Section 2. Grounds For New Trial

Grounds For A New Trial In Criminal Cases
1. Errors of law or irregularities prejudicial to the substantial
   rights of the accused have been committed during the trial (errors
   of law or irregularities)
2. New and material evidence discovered which the accused could not
   with reasonable diligence have been discovered and produced at the
   trial and which if introduced and admitted would probably change
   the judgment (newly discovered evidence)
3. Other grounds which the court may determine in the exercise of
   its discretion

Requisites Before A New Trial May Be Granted On The Ground Of Newly
Discovered Evidence
1. That the evidence was discovered after trial
2. That such evidence could not have been discovered and produced at
   the trial even with the exercise of reasonable diligence
3. That it is material, not merely cumulative, corroborative, or
4. The evidence is of such weight that it would probably change the
   judgment if admitted

Mistake of counsel generally binds the client and is not a ground for
new trial EXCEPT when the incompetence of the counsel is so great
that the defendant is prejudiced and prevented from fairly presenting
his defense and where the error of counsel is so serious.

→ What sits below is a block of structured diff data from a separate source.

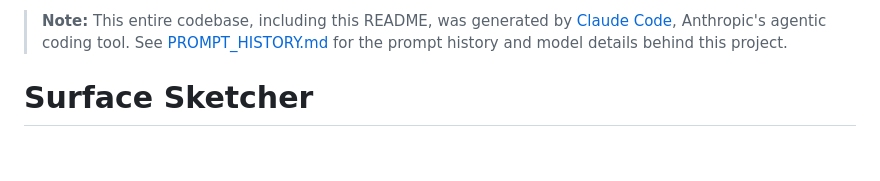
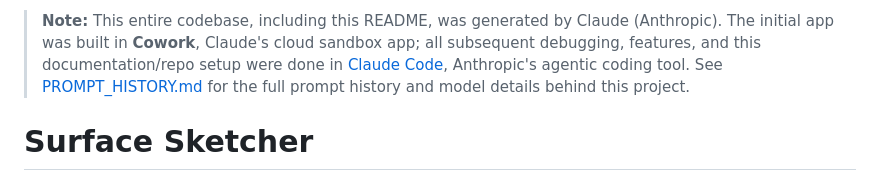
Before and after one commit to nathnkim/SurfaceSketcher, a Markdown page: README.md, the part around the change. Drawn GitHub-style; blank space fills up the shorter version.

Commit message:
Fix README top banner: initial build was Cowork, not Claude Code
Matches the corrected provenance in PROMPT_HISTORY.md.

Co-Authored-By: Claude Sonnet 5 <noreply@anthropic.com>

```diff
--- a/README.md
+++ b/README.md
@@ -1,4 +1,4 @@
-> **Note:** This entire codebase, including this README, was generated by [Claude Code](https://claude.com/product/claude-code), Anthropic's agentic coding tool. See [PROMPT_HISTORY.md](PROMPT_HISTORY.md) for the prompt history and model details behind this project.
+> **Note:** This entire codebase, including this README, was generated by Claude (Anthropic). The initial app was built in **Cowork**, Claude's cloud sandbox app; all subsequent debugging, features, and this documentation/repo setup were done in [Claude Code](https://claude.com/product/claude-code), Anthropic's agentic coding tool. See [PROMPT_HISTORY.md](PROMPT_HISTORY.md) for the full prompt history and model details behind this project.
 
 # Surface Sketcher
 
```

Recantation - is the public and formal withdrawal of a witness of his
prior statement.
It is not a ground for new trial because it makes a mockery of the court
and would place the investigation of truth at the mercy of the
unscrupulous witness.
Moreover, retractions are easy to extort out of witness. In contrast,
their statements are made under oath, in the presence of judge, and
with the opportunity to cross-examine.

      EXCEPT when aside from the testimony of the retracting witness,    
      there is no other evidence to support the conviction of the
      accused. In this case, the retraction by the sole witness creates
      a doubt in the mind of the judge as to the guilt of the accused

Recantation From Affidavit of Desistance
Recantation - A witness who previously gave a testimony subsequently
declares that his statements were not true.

Affidavit of Desistance - The complainant states that he did not really
intend to institute the case and that he is no longer in testifying or
It is a ground for dismissing the case only if the prosecution can no
longer prove the guilt of the accused beyond reasonable doubt without
the testimony of the offended party.